Position: Analog Engineer
Current Institution: Intel
Ultra-Low Power Multi-Channel Data Conversion with a Single SAR ADC for Mobile SensingApplications
Traditional data compression for sparse signals like bio-signals and image signals is subsequent to front-end Nyquist-rate data sampling. Recently emerging compressive sensing (CS) theory suggests that the signal sparsity can be exploited to enable sub-Nyquist rate sampling and thus save commensurate power and hardware-complexity of the front-end sensor. Although in recent years CS has been actively exploited to reconstruct a single-channel signal at sub-Nyquist rate in the applications of cognitive radios and bio-sensors, very few previous works cover its feasibility on multi-channel ADCs. Besides, most previous single-channel works use active components like integrators and op-amps to perform the weighted summation operation required by the CS process, which is area and power-consuming and severely limits the linearity. An area and power-efficient, high linearity architecture for multi-channel CS-based ADC is potential. Our work proposes a CS-based SAR ADC which is capable of simultaneously converting 4-channel sparse signals at the Nyquist rate of one channel. The chip is fabricated in a 0.13μm CMOS
process. Operating at 1MS/s, the SAR ADC itself achieves a 66dB SNDR and a 25fJ/step FoM at 0.8V. Using convex optimization methods, 4- channel 500kHz-bandwidth signals can be reconstructed with a 66dB peak SNDR and a 41% max occupancy, leading to an effective FoM per channel of 6.25 fJ/step.
Wenjuan Guo received the B.S. degree from Tsinghua University, Beijing, China, in 2011 and the Ph.D. degree from The University of Texas at Austin, TX, USA, in 2016. Her Ph.D. dissertation is focused on ultra-low-power high performance SAR ADC design. During her Ph.D., she taped out three chips. After Ph.D. graduation, she continued to work with her supervisor, Dr. Nan Sun, as a Post-Doctoral Fellow and extended her research to high-resolution time-to-digital converter (TDC) design. Within 3 months, she taped out another two chips. From June 2013 to May 2014, she was a Design Intern in the DAC team of Texas Instruments, Dallas, TX. She worked on a 16-bit R-2R DAC design.
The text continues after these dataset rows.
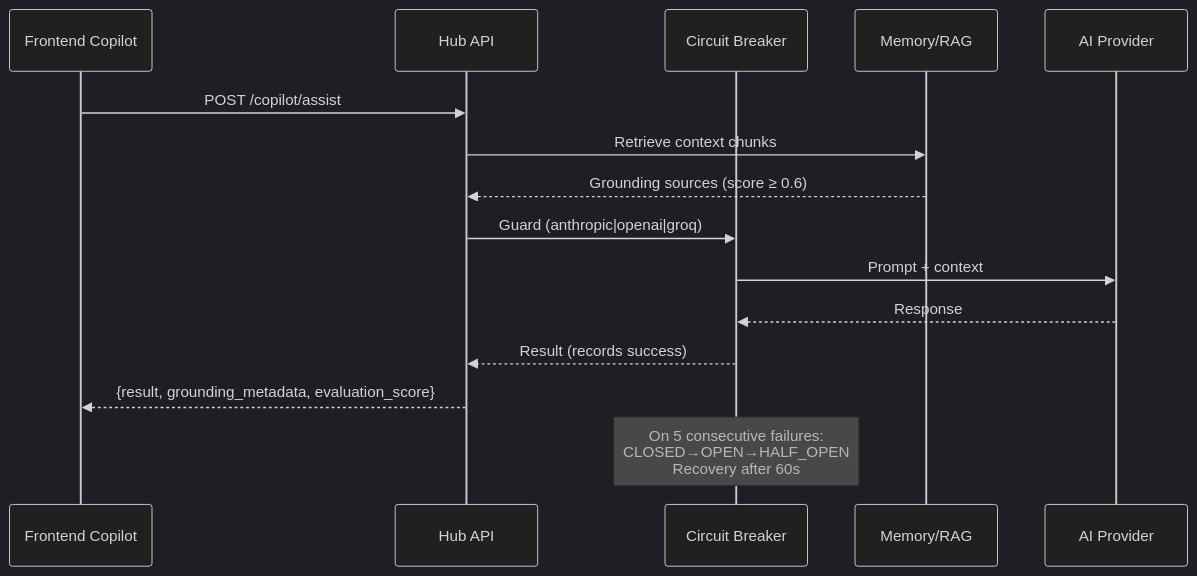
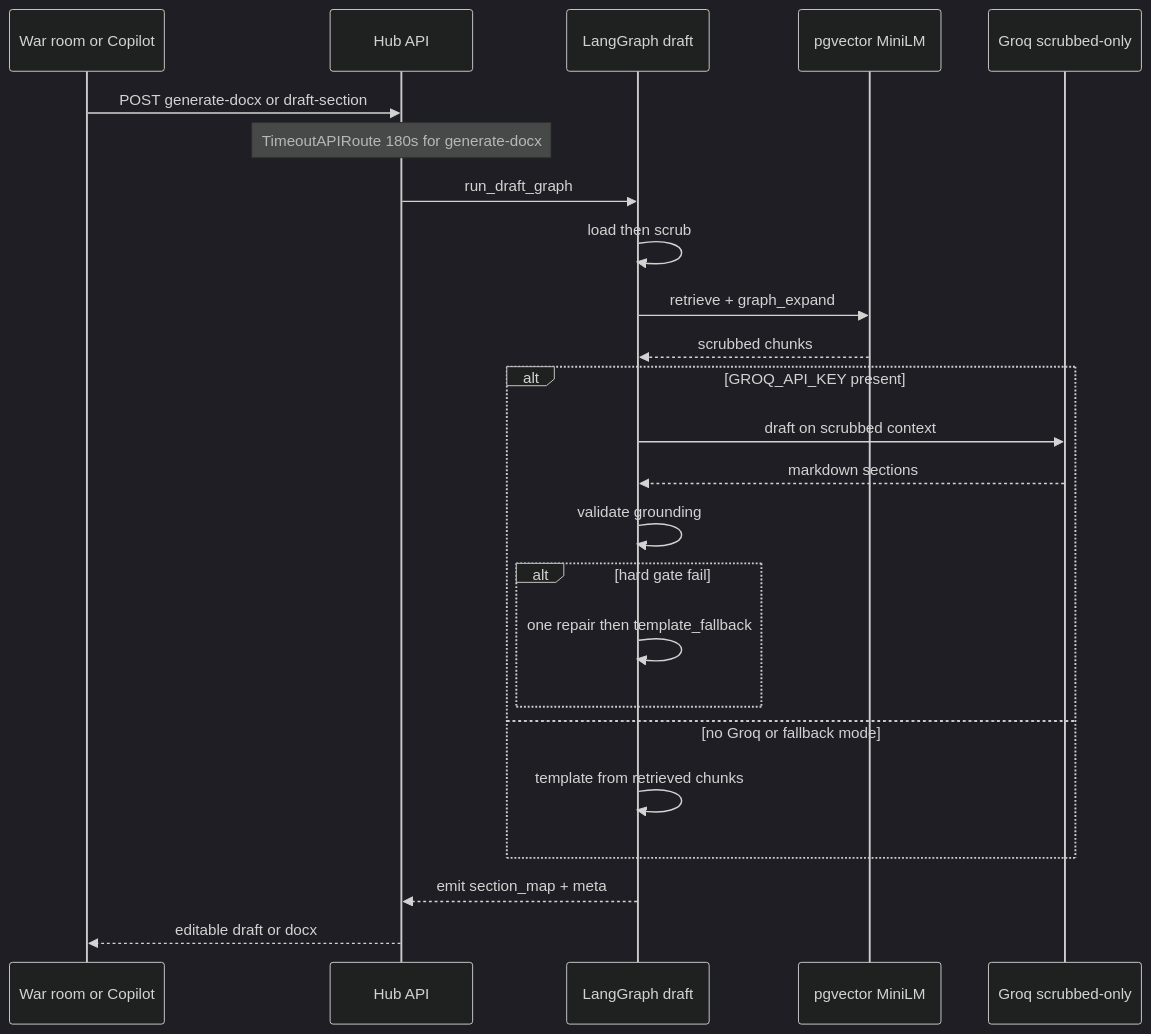
One commit to sanjayrkshetty/presales-hub changed the third of 4 diagrams in docs/architecture/data-flow.md. Above: the diagram before and after it, drawn with Mermaid (dark theme). The commit also changed other lines of this file and 21 other files, not shown here.

First line of the commit message:
docs: align architecture with G1 / Post-G1 reality (#8)

````diff
--- a/docs/architecture/data-flow.md
+++ b/docs/architecture/data-flow.md
@@ -46,19 +48,27 @@
 ```mermaid
 sequenceDiagram
-    participant FE as Frontend Copilot
+    participant FE as War room or Copilot
     participant API as Hub API
-    participant CB as Circuit Breaker
-    participant RAG as Memory/RAG
-    participant AI as AI Provider
+    participant G as LangGraph draft
+    participant VS as pgvector MiniLM
+    participant GR as Groq scrubbed-only
 
-    FE->>API: POST /copilot/assist
-    API->>RAG: Retrieve context chunks
-    RAG-->>API: Grounding sources (score ≥ 0.6)
-    API->>CB: Guard (anthropic|openai|groq)
-    CB->>AI: Prompt + context
-    AI-->>CB: Response
-    CB-->>API: Result (records success)
-    API-->>FE: {result, grounding_metadata, evaluation_score}
-
-    note over CB: On 5 consecutive failures:<br/>CLOSED→OPEN→HALF_OPEN<br/>Recovery after 60s
+    FE->>API: POST generate-docx or draft-section
+    Note over API: TimeoutAPIRoute 180s for generate-docx
+    API->>G: run_draft_graph
+    G->>G: load then scrub
+    G->>VS: retrieve + graph_expand
+    VS-->>G: scrubbed chunks
+    alt GROQ_API_KEY present
+        G->>GR: draft on scrubbed context
+        GR-->>G: markdown sections
+        G->>G: validate grounding
+        alt hard gate fail
+            G->>G: one repair then template_fallback
+        end
+    else no Groq or fallback mode
+        G->>G: template from retrieved chunks
+    end
+    G-->>API: emit section_map + meta
+    API-->>FE: editable draft or docx
 ```
````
She received Texas Instrument Fellowship in 2014 and 2015. Currently she is an analog design engineer in the analog-and-mixed-signal team of Intel, Austin, TX, USA.